Here at Time Timer, our tagline is “Make Every Moment Count” – and we take that to heart. For the month of November, we are celebrating those moments that we spend with our beloved family and friends and how those family and friends are what really make the individual moments count the most.
We asked our intern, Calvin, to write something about his friends and family for our blog, to help us celebrate our Friends & Family month. He came back with a personal story that truly illustrates our “Make Every Moment Count” motto. His story not only encompasses the true meaning behind our tagline, but he also acknowledges the value that we can gain from our aging friends and family.
Life is Here
By Calvin Batista-Malat
My Grandfather died shortly after I turned fifteen. It was the first time I had lost someone I really knew, and I was left with an entire life, his life, to consider through mourning. I had considered my life until then a prologue. I was a young person, still learning about myself and the world, so I wasn’t really living life, I was going through some training program. The meat of my life had yet to begin. Or so I thought.
I considered my Grandfather’s life. He had spent the last years of his life, half conscious in a stale hospital room, cycling through ill-fated procedures and therapies. I thought that surely can’t be life. I thought my Grandfather wasn’t really living in the same way I wasn’t really living. I was in my prologue, and he, in his epilogue. Capital ‘L’ Life was elsewhere.
But where was this elusive Life to be found? I considered every stage in life, and at every turn I figured that Life was elsewhere. It couldn’t be in your twenties. The twenty-year-olds I knew were still finding their way, lost and confused. Life couldn’t be in your fifties, the fifty year olds I knew seemed to be done exploring the world, content to a routine. Where was this Life I imagined us all having? The part of life that is meaningful, confident, pleasurable? A life comprised of meaningful moments and decisions? I couldn’t pinpoint where that happened.
The answer hit me in all of its exquisite melancholy. There was no chapter of life more significant than all of the others. There was no performance I was training for. Life was in the everyday. Life was in the routine. Life was Mondays. Life was in the mundane interactions. A life is not defined by its highs and lows, but rather, how we carry ourselves through the routines we craft. If I was waiting for an opportunity to live, this was it. If I wanted to make memories, if I wanted to live Life, today was as good of a chance as I would ever have.

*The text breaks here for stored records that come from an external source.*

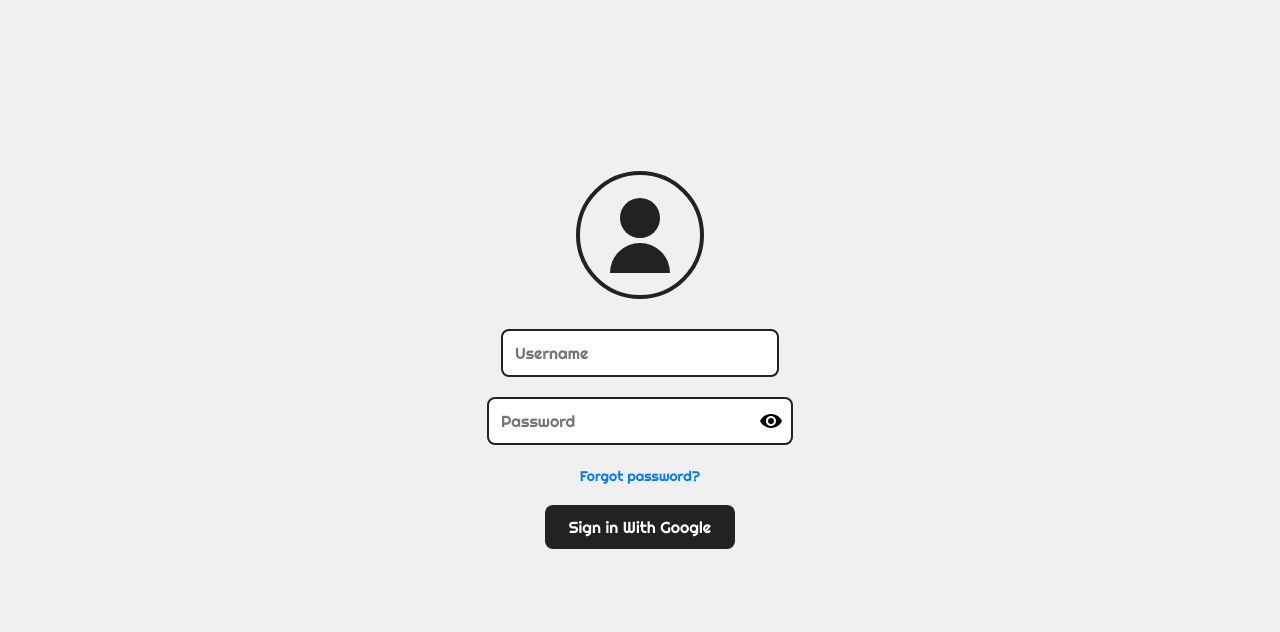
Repository: saifg123/Peer
Page: signin.html
An editor plug-in stored every save of this project. The page is shown before and after the next save, followed by the edit.
The browser window is 1280 px wide. The pictures show the whole page.

Above is the page before, as saved 2025-05-19 19:27:25.

### signin.html
  <!DOCTYPE html>
  <html lang="en">
  <head>
    <script src="https://accounts.google.com/gsi/client" async defer></script>
    <meta charset="UTF-8">
    <meta name="viewport" content="width=device-width, initial-scale=1.0">
    <title>Sign In</title>
    <link href="https://fonts.googleapis.com/css2?family=Righteous&display=swap" rel="stylesheet">
    <style>

  body {
        margin: 0;
        font-family: 'Righteous', cursive;
        background-color: #f0f0f0;
        display: flex;
        flex-direction: column;
        align-items: center;
        justify-content: center;
        height: 100vh;
      }

      .sign-in-container {
        text-align: center;
      }

      .guest-avatar-large {
        width: 120px;
        height: 120px;
        border: 4px solid #222;
        border-radius: 50%;
        display: flex;
        flex-direction: column;
        justify-content: center;
        align-items: center;
        margin: 0 auto 30px;
      }

      .avatar-head {
        width: 40px;
        height: 40px;
        background-color: #222;
        border-radius: 50%;
      }

      .avatar-body {
        width: 60px;
        height: 30px;
        background-color: #222;
        border-radius: 30px 30px 0 0;
        margin-top: 5px;
      }

      .input-box {
        margin: 10px 0;
      }

      input[type="text"],
      input[type="password"] {
        width: 250px;
        padding: 12px;
        font-size: 16px;
        border: 2px solid #222;
        border-radius: 8px;
        outline: none;
        font-family: 'Righteous', cursive;
      }

      input[type="text"]:focus,
      input[type="password"]:focus {
        border-color: #007BFF;
      }

      .password-wrapper {
        position: relative;
        display: inline-block;
      }

      #passwordInput {
        padding-right: 40px;
      }

      .toggle-password {
        position: absolute;
        right: 10px;
        top: 50%;
        transform: translateY(-50%);
        cursor: pointer;
        width: 24px;
        height: 24px;
        transition: opacity 0.3s ease;
        fill: #444;
      }

      .toggle-password:hover {
        fill: #007BFF;
      }

      .forgot-password {
        margin-top: 10px;
        margin-bottom: 20px;
      }

      .forgot-password a {
        text-decoration: none;
        color: #007BFF;
        font-size: 14px;
      }

      .forgot-password a:hover {
        text-decoration: underline;
      }

      .submit-btn {
        background-color: #222;
        color: #fff;
        border: none;
        padding: 12px 24px;
        font-size: 16px;
        border-radius: 8px;
        cursor: pointer;
        font-family: 'Righteous', cursive;
        transition: background-color 0.3s ease;
      }

      .submit-btn:hover {
        background-color: #007BFF;
      }

      .icon-layer {
        position: absolute;
        top: 50%;
        right: 10px;
        transform: translateY(-50%);
        width: 24px;
        height: 24px;
      }

      .icon-layer svg {
        position: absolute;
        top: 0;
        left: 0;
        width: 100%;
        height: 100%;
        transition: opacity 0.3s ease;
      }

      .icon-hidden {
        opacity: 0;
      }

      .icon-visible {
        opacity: 1;
      }
    </style>
  </head>
  <body>
    <div class="sign-in-container">
      <div class="guest-avatar-large">
        <div class="avatar-head"></div>
        <div class="avatar-body"></div>
      </div>

      <div class="input-box">
        <input type="text" placeholder="Username">
      </div>

      <div class="input-box password-wrapper">
        <input type="password" id="passwordInput" placeholder="Password">
        <div class="icon-layer">
          <svg id="eyeOpen" class="icon-visible" viewBox="0 0 24 24" fill="currentColor">
            <path d="M12 5C7 5 2.7 8.1 1 12c1.7 3.9 6 7 11 7s9.3-3.1 11-7c-1.7-3.9-6-7-11-7zm0 12c-2.8
                    0-5-2.2-5-5s2.2-5 5-5 5 2.2 5 5-2.2 5-5 5zm0-8c-1.7 0-3 1.3-3 3s1.3 3
                    3 3 3-1.3 3-3-1.3-3-3-3z"/>
          </svg>
          <svg id="eyeClosed" class="icon-hidden" viewBox="0 0 24 24" fill="currentColor">
            <path d="M1 4.27L2.28 3 21 21.72 19.73 23l-2.27-2.27C15.6 21 13.86 21.5 12
                    21.5c-5 0-9.3-3.1-11-7 1.1-2.6 3.1-4.7 5.5-6.1L1 4.27zM12 6.5c4.7 0
                    8.6 2.8 10 6.5-.5 1.2-1.2 2.3-2.1 3.3l-2.1-2.1c.2-.4.3-.9.3-1.4
                    0-2.2-1.8-4-4-4-.5 0-1 .1-1.4.3l-2.1-2.1C10.7 6.6 11.3 6.5 12 6.5zm-3
                    3c0 .6.2 1.2.5 1.7l-3.8-3.8c.8-.6 1.8-1.1 2.8-1.4l1.5 1.5c-.3.5-.5
                    1-.5 1.7z"/>
          </svg>
        </div>
      </div>

      <div class="forgot-password">
        <a href="#">Forgot password?</a>
      </div>
<form onsubmit="fetchClassroomData(event)">
      <button type="submit" class="submit-btn">Sign in With Google</button>
    </form>
  </div>

  <script>
    function handleCredentialResponse(response) {
      console.log("Google ID token:", response.credential);
    }

    async function getAccessToken() {
      return new Promise((resolve, reject) => {
        google.accounts.oauth2.initTokenClient({
          client_id: '824197230866-ihf2fbgin6f0d4mntooh3mpt6qku7vrc.apps.googleusercontent.com',
          scope: [
            'https://www.googleapis.com/auth/classroom.courses.readonly',
            'https://www.googleapis.com/auth/classroom.courses.readonly',
            'https://www.googleapis.com/auth/classroom.coursework.me.readonly',
            'https://www.googleapis.com/auth/classroom.student-submissions.me.readonly',
            'https://www.googleapis.com/auth/classroom.profile.emails',
            'https://www.googleapis.com/auth/classroom.profile.photos',
            'https://www.googleapis.com/auth/classroom.announcements.readonly',
            'https://www.googleapis.com/auth/classroom.courseworkmaterials.readonly',
            'https://www.googleapis.com/auth/classroom.push-notifications',
            'https://www.googleapis.com/auth/classroom.topics.readonly',
            'https://www.googleapis.com/auth/classroom.coursework.me.readonly',
            'https://www.googleapis.com/auth/classroom.announcements.readonly',
          ].join(' '),
          callback: (tokenResponse) => {
            resolve(tokenResponse.access_token);
          }
        }).requestAccessToken();
      });
    }

    async function fetchClassroomData(event) {
  event.preventDefault();
  const token = await getAccessToken();
  if (!token) {
    alert("Please sign in with Google.");
    return;
  }

  const headers = { Authorization: `Bearer ${token}` };

  // Step 1: Get all courses for the signed-in user
  const coursesRes = await fetch("https://classroom.googleapis.com/v1/courses", { headers });
  const coursesData = await coursesRes.json();

  if (!coursesData.courses || coursesData.courses.length === 0) {
    console.log("No courses found.");
    return;
  }

  console.log("User's courses:", coursesData.courses);

  // Step 2: For each course, fetch announcements and coursework
  for (const course of coursesData.courses) {
    const courseId = course.id;
    console.log(`Fetching data for course: ${course.name} (${courseId})`);

    const endpoints = [
      `https://classroom.googleapis.com/v1/courses/${courseId}/announcements`,
      `https://classroom.googleapis.com/v1/courses/${courseId}/courseWork`
    ];

    for (const url of endpoints) {
  try {
    const res = await fetch(url, { headers });
    console.log(`Status for ${url}:`, res.status);

    if (!res.ok) {
      const errorText = await res.text();
      console.error(`Error response body from ${url}:`, errorText);
      continue;
    }

    const data = await res.json();
    console.log(`Data from ${url}:`, data);
  } catch (err) {
    console.error(`Error fetching ${url}:`, err);
  }
    }
  }}
  </script>
</body>
</html>

After the next save:
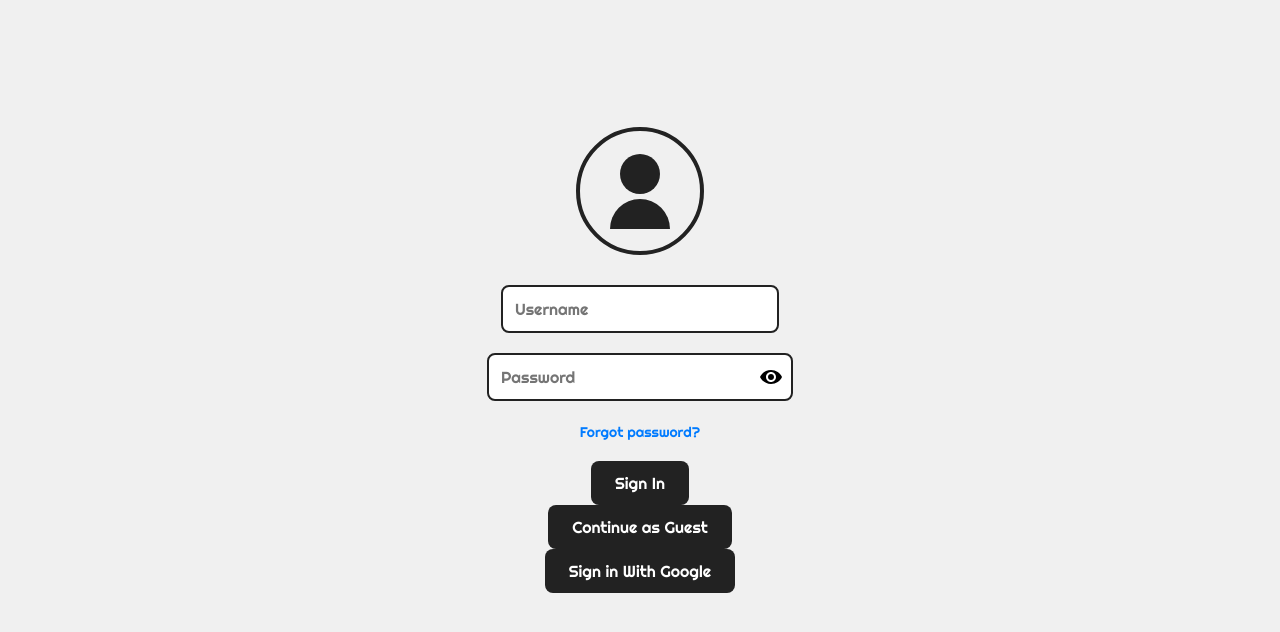
Saved 50 s later.
--- a/signin.html
+++ b/signin.html
@@ -186,6 +186,14 @@
       <div class="forgot-password">
         <a href="#">Forgot password?</a>
       </div>
+
+<form id="signin-form" onsubmit="event.preventDefault();">
+        <button type="submit" class="submit-btn">Sign In</button>
+      </form>
+      <button class="submit-btn" id="guest-btn">Continue as Guest</button>
+
+      <div class="or-divider
+
 <form onsubmit="fetchClassroomData(event)">
       <button type="submit" class="submit-btn">Sign in With Google</button>
     </form>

It has been three years since my Grandfather died, and looking back, I feel confident in saying that what I remember about him isn’t his accomplishments or the big decisions he made, but rather how he would carry himself in the little moments. The sound of him lumbering down the carpeted steps to his donut, grapefruit, and assortment of vitamins. The nicknames he gave his grandchildren. How close he would sit to the TV in the evenings.
We are remembered, and defined, by how we treat the mundane. That’s why it’s important to keep track of these moments, moments so small, so individually insignificant, yet so very dear.
For the month of November, please enjoy and share our Friends & Family discount of 30% off anything at timetimer.com (Use code FRIENDS at checkout. Expires November 30, 2019). Shop Now.